22 August 2007 (All day)
Steven LeBlanc has been dreaming about ancient DNA for several decades, but he never had any luck extracting it from museum artifacts. Then, a few years ago, LeBlanc, an archaeologist and collections manager at Harvard University's Peabody Museum in Cambridge, Massachusetts, had a brainstorm. He was staring at drawers full of quids--wads of plant material chewed by ancient Native Americans--when he realized, "Quid ... saliva ... DNA ... DING!"
In the September Journal of Field Archaeology, LeBlanc and several co-authors report that they have recovered DNA from 2000-year-old quids, as well as from aprons worn by Native Americans. The quids and aprons belonged to a vanished tribe that archaeologists call the Western Basketmakers. Between about 500 B.C.E. and 500 C.E., they lived in caves and rock shelters in what is now southern Utah and northern Arizona. Dry conditions are ideal for preserving DNA, and researchers have previously extracted ancient DNA from skeletons and feces of both humans and animals (ScienceNOW, 16 July 1998).
After getting the idea to test quids, LeBlanc teamed up with Thomas Benjamin, a cancer biologist at Harvard Medical School in Boston, Massachusetts, and other researchers. They pulled mitochondrial DNA from 48 quids and from 18 aprons that had been stained with what was likely menstrual blood. Then they scanned the DNA for various molecular markers called haplogroups, which appear in different frequencies in different parts of the world.
LeBlanc and his colleagues found that about 14% of these samples contained haplogroup A. This haplogroup is extremely rare in the Southwest, but it occurs in about half of the population of Central America. The intermediate frequency in the sample of Western Basketmakers fits with the idea that they migrated from somewhere in central Mexico, bringing agriculture into the turf of foragers. The results were confirmed by a second laboratory, and LeBlanc says the absence of European haplogroups rules out the possibility of contamination.
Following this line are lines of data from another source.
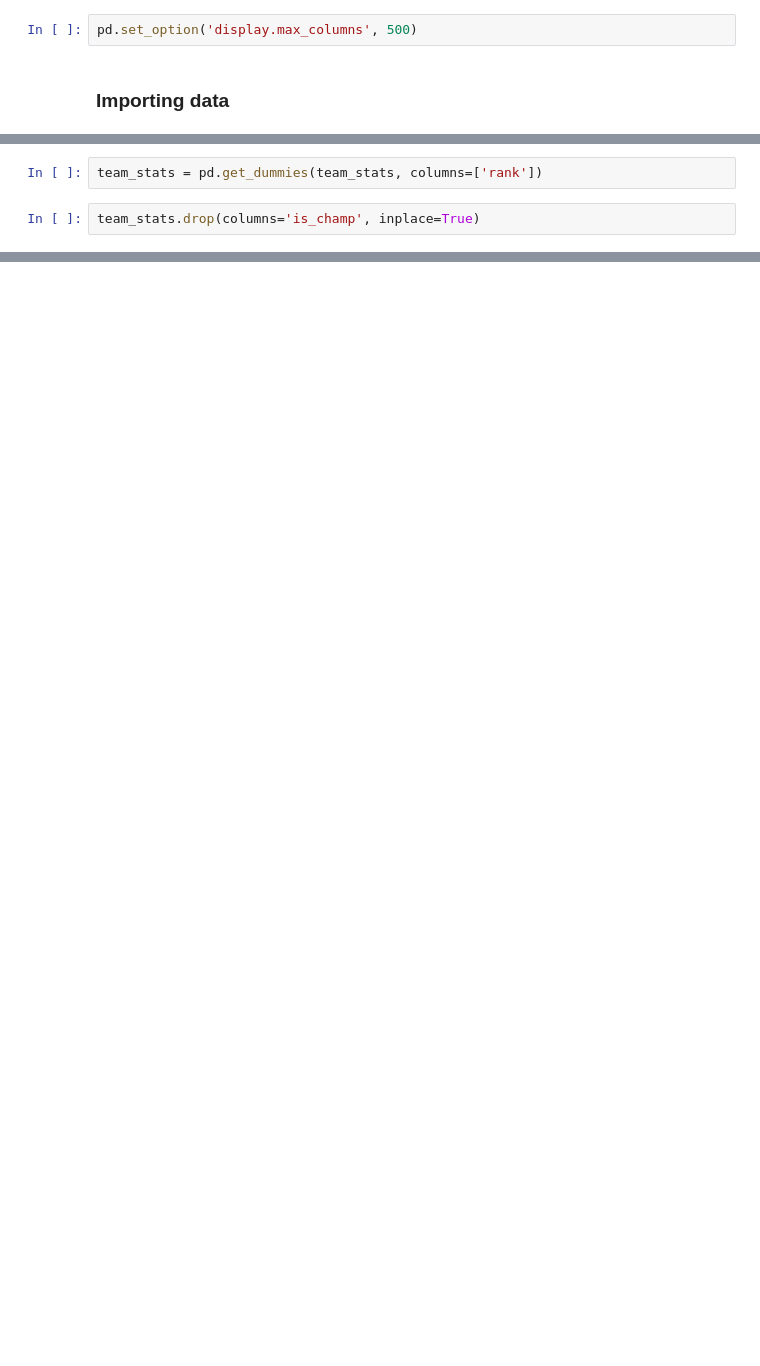
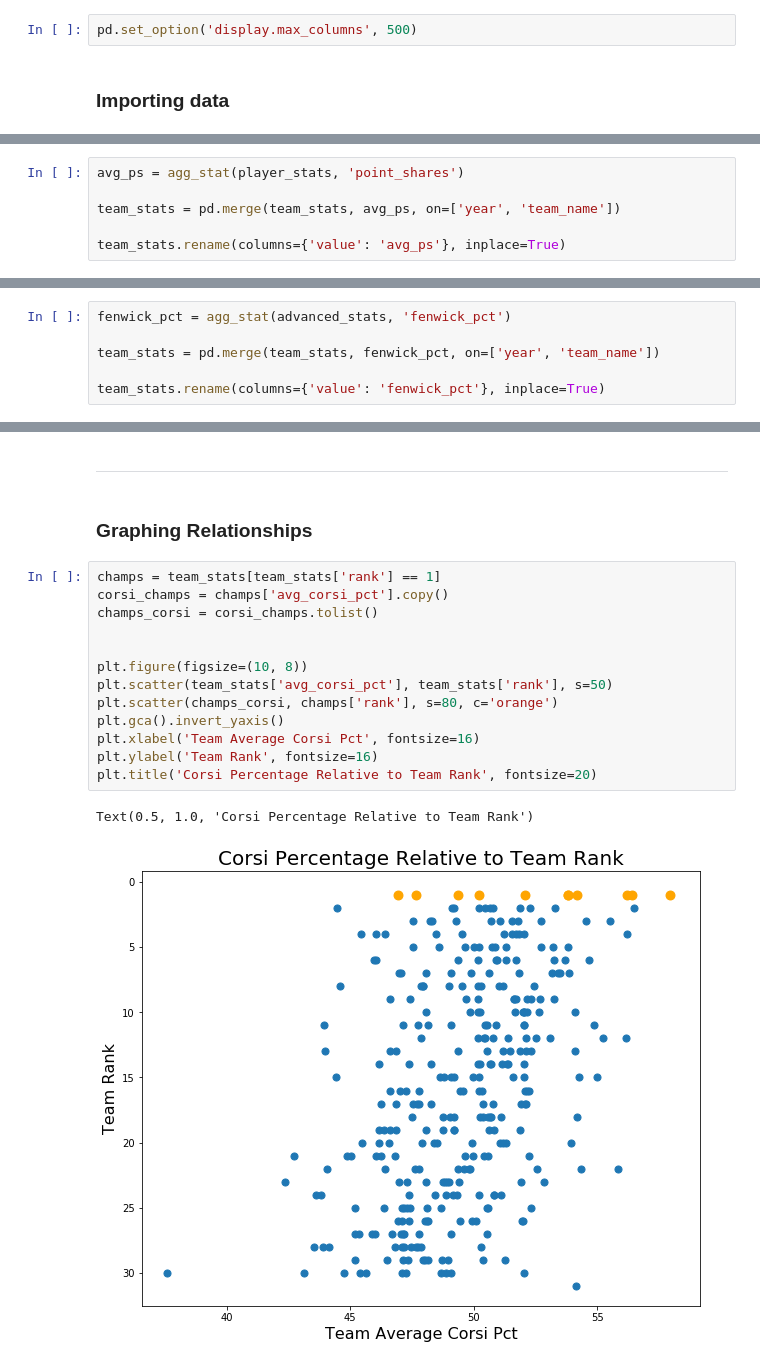
Before and after one commit to cmanley10/Predicting-NHL-Team-Success, a Jupyter notebook: EDA and Feature Engineering.ipynb, the cells around one changed output, grey strips where cells are left out. Cells and saved outputs as stored; diff of their text form; blank space fills up the shorter version.

```diff
--- a/EDA and Feature Engineering.ipynb
+++ b/EDA and Feature Engineering.ipynb
@@ -303,0 +118,6 @@ correlations = team_stats.drop(['is_champ', 'team'], axis=1).apply(lambda x: x.c
+# %%
+avg_ps = agg_stat(player_stats, 'point_shares')
+
+team_stats = pd.merge(team_stats, avg_ps, on=['year', 'team_name'])
+
+team_stats.rename(columns={'value': 'avg_ps'}, inplace=True)
@@ -303,0 +128,6 @@ correlations = team_stats.drop(['is_champ', 'team'], axis=1).apply(lambda x: x.c
+# %%
+fenwick_pct = agg_stat(advanced_stats, 'fenwick_pct')
+
+team_stats = pd.merge(team_stats, fenwick_pct, on=['year', 'team_name'])
+
+team_stats.rename(columns={'value': 'fenwick_pct'}, inplace=True)
@@ -310,4 +334,0 @@ pd.get_dummies(team_stats, columns=['year'])
-# %%
-team_stats = pd.get_dummies(team_stats, columns=['rank'])
-# %%
-team_stats.drop(columns='is_champ', inplace=True)
@@ -393,0 +338,20 @@ for player in top_scorers_2018:
+# %% [markdown]
+  ---
+# %% [markdown]
+### Graphing Relationships
+# %%
+champs = team_stats[team_stats['rank'] == 1]
+corsi_champs = champs['avg_corsi_pct'].copy()
+champs_corsi = corsi_champs.tolist()
+
+
+plt.figure(figsize=(10, 8))
+plt.scatter(team_stats['avg_corsi_pct'], team_stats['rank'], s=50)
+plt.scatter(champs_corsi, champs['rank'], s=80, c='orange')
+plt.gca().invert_yaxis()
+plt.xlabel('Team Average Corsi Pct', fontsize=16)
+plt.ylabel('Team Rank', fontsize=16)
+plt.title('Corsi Percentage Relative to Team Rank', fontsize=20)
+# %% [output]
+Text(0.5, 1.0, 'Corsi Percentage Relative to Team Rank')
+[figure, added]
```
Also changed, not shown: parts of 145 cells of this notebook, 20 other files.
The larger conclusion is that museum artifacts can provide a new source of data. Quids are common in collections, notes Connie Mulligan of the University of Florida, Gainesville, although aprons less so. Next, the team hopes to sample other textiles, samples, and cigarettes made from hollow reeds. "It's a neat and novel application," says Anne Stone, an ancient DNA expert at Arizona State University in Tempe. She notes that testing artifacts may be especially important when Native American tribes are reluctant to allow sampling of their ancestors' skeletons.